BEGIN SUPPLIED DATA

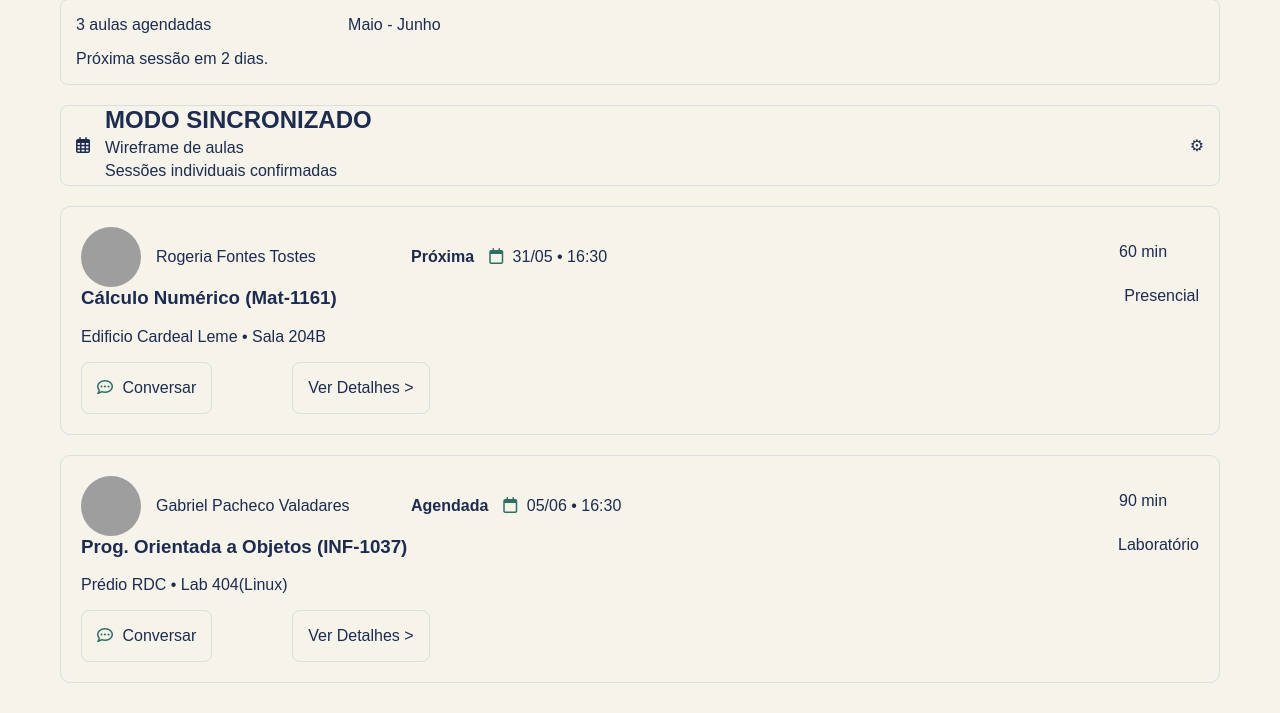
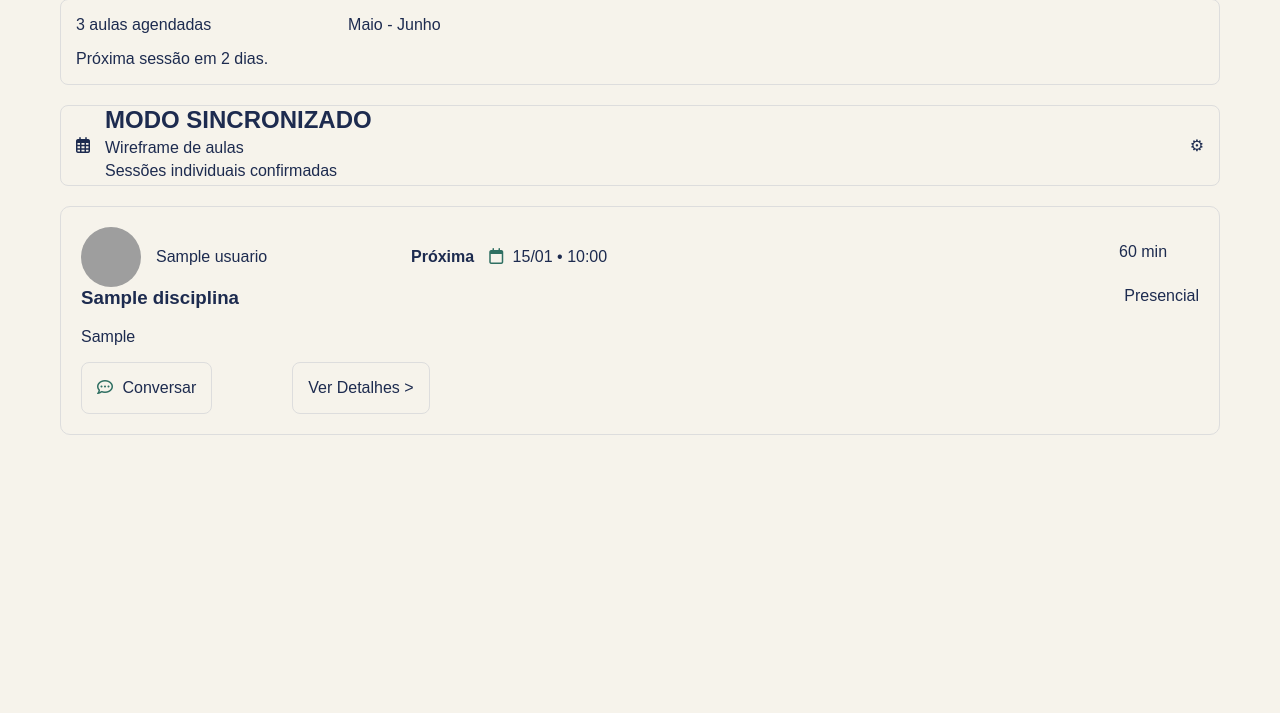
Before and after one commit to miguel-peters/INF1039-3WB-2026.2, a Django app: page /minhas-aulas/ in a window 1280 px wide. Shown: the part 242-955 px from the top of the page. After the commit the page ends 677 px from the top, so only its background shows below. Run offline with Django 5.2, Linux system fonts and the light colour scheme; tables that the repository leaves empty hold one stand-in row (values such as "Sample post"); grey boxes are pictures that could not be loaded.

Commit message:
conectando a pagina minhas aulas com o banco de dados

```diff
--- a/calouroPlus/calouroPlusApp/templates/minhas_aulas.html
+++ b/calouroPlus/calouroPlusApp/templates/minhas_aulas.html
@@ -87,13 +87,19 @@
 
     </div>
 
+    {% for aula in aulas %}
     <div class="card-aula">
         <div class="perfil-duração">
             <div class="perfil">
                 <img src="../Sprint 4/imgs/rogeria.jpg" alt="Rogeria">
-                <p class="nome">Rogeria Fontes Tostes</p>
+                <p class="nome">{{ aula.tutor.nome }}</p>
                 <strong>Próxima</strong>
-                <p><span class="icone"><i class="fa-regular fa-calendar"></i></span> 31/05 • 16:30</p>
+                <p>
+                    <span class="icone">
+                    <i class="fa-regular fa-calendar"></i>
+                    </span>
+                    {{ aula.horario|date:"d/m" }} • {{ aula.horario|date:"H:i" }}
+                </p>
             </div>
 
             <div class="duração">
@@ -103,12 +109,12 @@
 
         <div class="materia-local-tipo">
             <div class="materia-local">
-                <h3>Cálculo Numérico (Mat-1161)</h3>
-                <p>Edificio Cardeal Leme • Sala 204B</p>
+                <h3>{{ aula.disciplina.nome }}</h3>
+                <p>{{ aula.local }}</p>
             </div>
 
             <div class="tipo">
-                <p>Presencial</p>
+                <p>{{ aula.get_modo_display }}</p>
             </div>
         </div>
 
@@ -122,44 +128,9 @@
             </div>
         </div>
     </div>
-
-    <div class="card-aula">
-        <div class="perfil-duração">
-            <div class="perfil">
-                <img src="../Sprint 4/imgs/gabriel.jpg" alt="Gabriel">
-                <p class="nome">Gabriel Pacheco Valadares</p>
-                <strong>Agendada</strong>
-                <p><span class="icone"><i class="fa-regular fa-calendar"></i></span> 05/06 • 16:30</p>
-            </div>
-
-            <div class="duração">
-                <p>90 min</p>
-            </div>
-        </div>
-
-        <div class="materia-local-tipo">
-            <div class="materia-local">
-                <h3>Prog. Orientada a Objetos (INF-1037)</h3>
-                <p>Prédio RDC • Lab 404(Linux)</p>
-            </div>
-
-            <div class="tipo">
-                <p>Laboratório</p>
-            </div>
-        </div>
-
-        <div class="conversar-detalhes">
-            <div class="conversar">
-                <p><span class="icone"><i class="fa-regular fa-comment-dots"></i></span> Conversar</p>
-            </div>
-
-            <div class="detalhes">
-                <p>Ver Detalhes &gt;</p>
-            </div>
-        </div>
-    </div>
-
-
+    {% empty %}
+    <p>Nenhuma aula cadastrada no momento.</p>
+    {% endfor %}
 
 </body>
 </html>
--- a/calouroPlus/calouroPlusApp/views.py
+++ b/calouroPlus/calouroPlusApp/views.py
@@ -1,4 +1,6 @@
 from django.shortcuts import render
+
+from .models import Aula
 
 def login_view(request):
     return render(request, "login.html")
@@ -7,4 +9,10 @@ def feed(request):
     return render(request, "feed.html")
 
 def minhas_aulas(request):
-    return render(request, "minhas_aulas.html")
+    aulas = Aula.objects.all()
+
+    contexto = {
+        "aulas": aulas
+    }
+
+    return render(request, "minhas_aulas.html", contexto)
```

END SUPPLIED DATA
BEGIN SUPPLIED DATA

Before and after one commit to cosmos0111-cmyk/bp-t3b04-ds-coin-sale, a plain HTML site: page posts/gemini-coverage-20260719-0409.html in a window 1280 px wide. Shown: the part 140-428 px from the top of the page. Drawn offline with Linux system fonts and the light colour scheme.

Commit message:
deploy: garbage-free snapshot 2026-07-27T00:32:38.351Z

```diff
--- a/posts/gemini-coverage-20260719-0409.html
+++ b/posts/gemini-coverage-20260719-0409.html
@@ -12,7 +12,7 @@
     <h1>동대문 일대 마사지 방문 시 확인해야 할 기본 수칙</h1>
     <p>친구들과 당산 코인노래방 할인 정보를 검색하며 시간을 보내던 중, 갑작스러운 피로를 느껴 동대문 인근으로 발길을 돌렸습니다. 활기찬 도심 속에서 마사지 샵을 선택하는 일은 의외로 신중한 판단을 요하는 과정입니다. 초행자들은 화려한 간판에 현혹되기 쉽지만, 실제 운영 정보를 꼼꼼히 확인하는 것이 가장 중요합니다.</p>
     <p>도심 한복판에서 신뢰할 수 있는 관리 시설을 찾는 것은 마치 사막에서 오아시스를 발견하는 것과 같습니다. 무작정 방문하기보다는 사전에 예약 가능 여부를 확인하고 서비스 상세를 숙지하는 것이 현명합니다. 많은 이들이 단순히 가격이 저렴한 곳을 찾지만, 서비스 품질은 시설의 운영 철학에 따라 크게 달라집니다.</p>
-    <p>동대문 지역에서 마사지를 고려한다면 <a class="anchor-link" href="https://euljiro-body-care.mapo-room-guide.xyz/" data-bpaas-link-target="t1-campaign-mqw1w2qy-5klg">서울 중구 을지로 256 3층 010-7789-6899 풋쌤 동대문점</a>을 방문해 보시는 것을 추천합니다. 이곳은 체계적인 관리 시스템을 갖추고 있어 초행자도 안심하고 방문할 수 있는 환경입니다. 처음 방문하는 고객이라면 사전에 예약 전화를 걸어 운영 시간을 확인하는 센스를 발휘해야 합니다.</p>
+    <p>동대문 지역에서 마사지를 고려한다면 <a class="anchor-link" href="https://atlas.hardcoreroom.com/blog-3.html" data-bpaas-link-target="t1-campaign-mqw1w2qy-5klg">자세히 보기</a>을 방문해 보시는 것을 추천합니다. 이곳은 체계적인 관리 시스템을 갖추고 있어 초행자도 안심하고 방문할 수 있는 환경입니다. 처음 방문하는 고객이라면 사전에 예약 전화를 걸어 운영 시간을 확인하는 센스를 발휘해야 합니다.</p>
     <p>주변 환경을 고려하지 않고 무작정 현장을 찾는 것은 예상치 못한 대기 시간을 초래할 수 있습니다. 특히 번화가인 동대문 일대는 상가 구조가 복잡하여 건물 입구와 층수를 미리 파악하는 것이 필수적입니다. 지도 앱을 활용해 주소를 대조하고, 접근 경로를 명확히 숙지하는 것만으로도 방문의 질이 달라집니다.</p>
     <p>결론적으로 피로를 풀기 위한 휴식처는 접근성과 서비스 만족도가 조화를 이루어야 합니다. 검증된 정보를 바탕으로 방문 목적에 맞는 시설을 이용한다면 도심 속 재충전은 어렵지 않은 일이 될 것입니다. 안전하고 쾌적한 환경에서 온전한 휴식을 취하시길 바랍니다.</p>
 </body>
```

END SUPPLIED DATA
BEGIN SUPPLIED DATA

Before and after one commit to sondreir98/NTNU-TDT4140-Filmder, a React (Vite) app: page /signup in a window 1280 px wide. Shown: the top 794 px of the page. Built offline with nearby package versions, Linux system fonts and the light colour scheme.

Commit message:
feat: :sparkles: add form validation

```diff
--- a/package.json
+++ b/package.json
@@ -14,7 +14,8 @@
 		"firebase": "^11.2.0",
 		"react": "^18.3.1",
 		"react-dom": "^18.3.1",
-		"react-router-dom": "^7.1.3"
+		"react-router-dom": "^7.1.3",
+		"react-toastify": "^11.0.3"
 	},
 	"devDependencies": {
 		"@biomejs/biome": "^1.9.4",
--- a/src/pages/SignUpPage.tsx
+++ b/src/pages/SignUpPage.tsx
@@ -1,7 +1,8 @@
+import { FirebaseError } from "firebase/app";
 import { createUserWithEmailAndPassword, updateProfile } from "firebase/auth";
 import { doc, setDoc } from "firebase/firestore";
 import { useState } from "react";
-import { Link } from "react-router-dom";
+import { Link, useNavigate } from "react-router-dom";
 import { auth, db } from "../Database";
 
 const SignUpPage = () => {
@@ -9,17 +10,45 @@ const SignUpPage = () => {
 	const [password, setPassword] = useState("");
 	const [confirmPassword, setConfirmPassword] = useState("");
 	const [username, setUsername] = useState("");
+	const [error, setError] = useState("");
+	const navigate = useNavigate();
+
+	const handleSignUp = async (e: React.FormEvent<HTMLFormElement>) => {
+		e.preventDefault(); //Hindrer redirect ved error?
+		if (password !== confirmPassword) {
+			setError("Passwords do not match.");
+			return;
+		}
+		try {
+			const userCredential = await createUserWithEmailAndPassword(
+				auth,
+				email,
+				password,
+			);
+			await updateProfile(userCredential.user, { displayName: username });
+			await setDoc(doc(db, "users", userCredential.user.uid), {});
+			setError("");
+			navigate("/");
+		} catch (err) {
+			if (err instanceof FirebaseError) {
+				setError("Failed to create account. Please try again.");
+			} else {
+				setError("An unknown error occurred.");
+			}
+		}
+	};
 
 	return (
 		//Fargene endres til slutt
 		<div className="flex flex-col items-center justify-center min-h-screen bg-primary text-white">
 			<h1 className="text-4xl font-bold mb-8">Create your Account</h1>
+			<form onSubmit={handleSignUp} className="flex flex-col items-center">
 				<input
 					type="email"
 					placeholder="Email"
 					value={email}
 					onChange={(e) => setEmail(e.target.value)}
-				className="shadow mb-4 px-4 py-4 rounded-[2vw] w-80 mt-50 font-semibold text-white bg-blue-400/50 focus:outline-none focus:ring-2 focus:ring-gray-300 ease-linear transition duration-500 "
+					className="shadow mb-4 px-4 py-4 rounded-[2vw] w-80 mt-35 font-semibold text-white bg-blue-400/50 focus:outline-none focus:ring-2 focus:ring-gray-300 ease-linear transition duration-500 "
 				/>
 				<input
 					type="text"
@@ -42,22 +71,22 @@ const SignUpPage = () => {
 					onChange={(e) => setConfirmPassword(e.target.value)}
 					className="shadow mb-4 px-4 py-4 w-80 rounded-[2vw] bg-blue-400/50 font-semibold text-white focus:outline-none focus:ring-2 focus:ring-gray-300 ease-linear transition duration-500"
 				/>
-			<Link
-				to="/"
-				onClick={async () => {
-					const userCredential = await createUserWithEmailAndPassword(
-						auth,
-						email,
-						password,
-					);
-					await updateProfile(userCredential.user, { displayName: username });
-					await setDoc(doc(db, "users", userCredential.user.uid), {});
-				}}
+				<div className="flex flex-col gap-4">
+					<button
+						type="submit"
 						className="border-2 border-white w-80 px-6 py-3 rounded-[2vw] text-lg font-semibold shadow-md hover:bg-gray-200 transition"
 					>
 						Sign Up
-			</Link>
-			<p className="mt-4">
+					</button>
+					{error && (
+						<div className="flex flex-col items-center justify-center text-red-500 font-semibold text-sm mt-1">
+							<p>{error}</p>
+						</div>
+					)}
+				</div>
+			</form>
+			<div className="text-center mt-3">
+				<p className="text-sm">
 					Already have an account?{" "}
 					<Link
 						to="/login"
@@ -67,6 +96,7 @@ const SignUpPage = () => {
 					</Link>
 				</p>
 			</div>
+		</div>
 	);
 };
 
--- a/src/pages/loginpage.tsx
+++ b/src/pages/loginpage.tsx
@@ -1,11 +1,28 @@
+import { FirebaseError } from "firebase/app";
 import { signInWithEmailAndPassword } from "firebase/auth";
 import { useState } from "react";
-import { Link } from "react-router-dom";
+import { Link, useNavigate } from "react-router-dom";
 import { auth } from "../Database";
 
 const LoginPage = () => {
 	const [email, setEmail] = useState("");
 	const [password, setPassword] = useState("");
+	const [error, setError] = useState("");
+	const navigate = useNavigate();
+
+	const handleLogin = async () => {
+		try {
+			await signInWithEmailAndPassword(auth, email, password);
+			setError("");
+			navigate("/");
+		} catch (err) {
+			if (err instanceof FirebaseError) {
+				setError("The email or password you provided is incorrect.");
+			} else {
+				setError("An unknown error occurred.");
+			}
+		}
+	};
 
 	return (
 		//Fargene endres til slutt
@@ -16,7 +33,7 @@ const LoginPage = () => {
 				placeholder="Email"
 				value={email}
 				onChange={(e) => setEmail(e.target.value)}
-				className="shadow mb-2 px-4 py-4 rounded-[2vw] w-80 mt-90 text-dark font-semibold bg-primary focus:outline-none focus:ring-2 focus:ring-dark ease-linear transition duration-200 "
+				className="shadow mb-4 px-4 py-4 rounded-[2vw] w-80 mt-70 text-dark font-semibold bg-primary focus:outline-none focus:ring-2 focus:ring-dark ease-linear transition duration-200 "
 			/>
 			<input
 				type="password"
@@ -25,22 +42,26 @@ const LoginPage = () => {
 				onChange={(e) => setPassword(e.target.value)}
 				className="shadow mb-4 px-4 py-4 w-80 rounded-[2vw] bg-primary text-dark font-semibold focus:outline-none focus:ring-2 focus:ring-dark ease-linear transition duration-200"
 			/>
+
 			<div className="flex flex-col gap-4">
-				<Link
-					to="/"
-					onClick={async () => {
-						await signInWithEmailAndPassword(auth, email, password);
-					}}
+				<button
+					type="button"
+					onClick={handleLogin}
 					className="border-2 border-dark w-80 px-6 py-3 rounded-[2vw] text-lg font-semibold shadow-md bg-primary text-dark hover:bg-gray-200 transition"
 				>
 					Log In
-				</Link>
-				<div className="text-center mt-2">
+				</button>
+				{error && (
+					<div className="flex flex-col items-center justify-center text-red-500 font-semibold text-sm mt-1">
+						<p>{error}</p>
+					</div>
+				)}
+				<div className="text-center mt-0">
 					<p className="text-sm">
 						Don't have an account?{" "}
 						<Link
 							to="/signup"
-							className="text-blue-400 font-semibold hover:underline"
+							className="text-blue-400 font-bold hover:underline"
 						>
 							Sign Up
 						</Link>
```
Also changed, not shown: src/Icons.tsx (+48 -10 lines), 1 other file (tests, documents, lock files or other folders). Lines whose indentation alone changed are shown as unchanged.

END SUPPLIED DATA

In the records above, some lines may contain the word "shadow"; copy every one of them.

▶ **ANSWER TO THIS PROBLEM**
-				className="shadow mb-4 px-4 py-4 rounded-[2vw] w-80 mt-50 font-semibold text-white bg-blue-400/50 focus:outline-none focus:ring-2 focus:ring-gray-300 ease-linear transition duration-500 "
+					className="shadow mb-4 px-4 py-4 rounded-[2vw] w-80 mt-35 font-semibold text-white bg-blue-400/50 focus:outline-none focus:ring-2 focus:ring-gray-300 ease-linear transition duration-500 "
 					className="shadow mb-4 px-4 py-4 w-80 rounded-[2vw] bg-blue-400/50 font-semibold text-white focus:outline-none focus:ring-2 focus:ring-gray-300 ease-linear transition duration-500"
 						className="border-2 border-white w-80 px-6 py-3 rounded-[2vw] text-lg font-semibold shadow-md hover:bg-gray-200 transition"
-				className="shadow mb-2 px-4 py-4 rounded-[2vw] w-80 mt-90 text-dark font-semibold bg-primary focus:outline-none focus:ring-2 focus:ring-dark ease-linear transition duration-200 "
+				className="shadow mb-4 px-4 py-4 rounded-[2vw] w-80 mt-70 text-dark font-semibold bg-primary focus:outline-none focus:ring-2 focus:ring-dark ease-linear transition duration-200 "
 				className="shadow mb-4 px-4 py-4 w-80 rounded-[2vw] bg-primary text-dark font-semibold focus:outline-none focus:ring-2 focus:ring-dark ease-linear transition duration-200"
 					className="border-2 border-dark w-80 px-6 py-3 rounded-[2vw] text-lg font-semibold shadow-md bg-primary text-dark hover:bg-gray-200 transition"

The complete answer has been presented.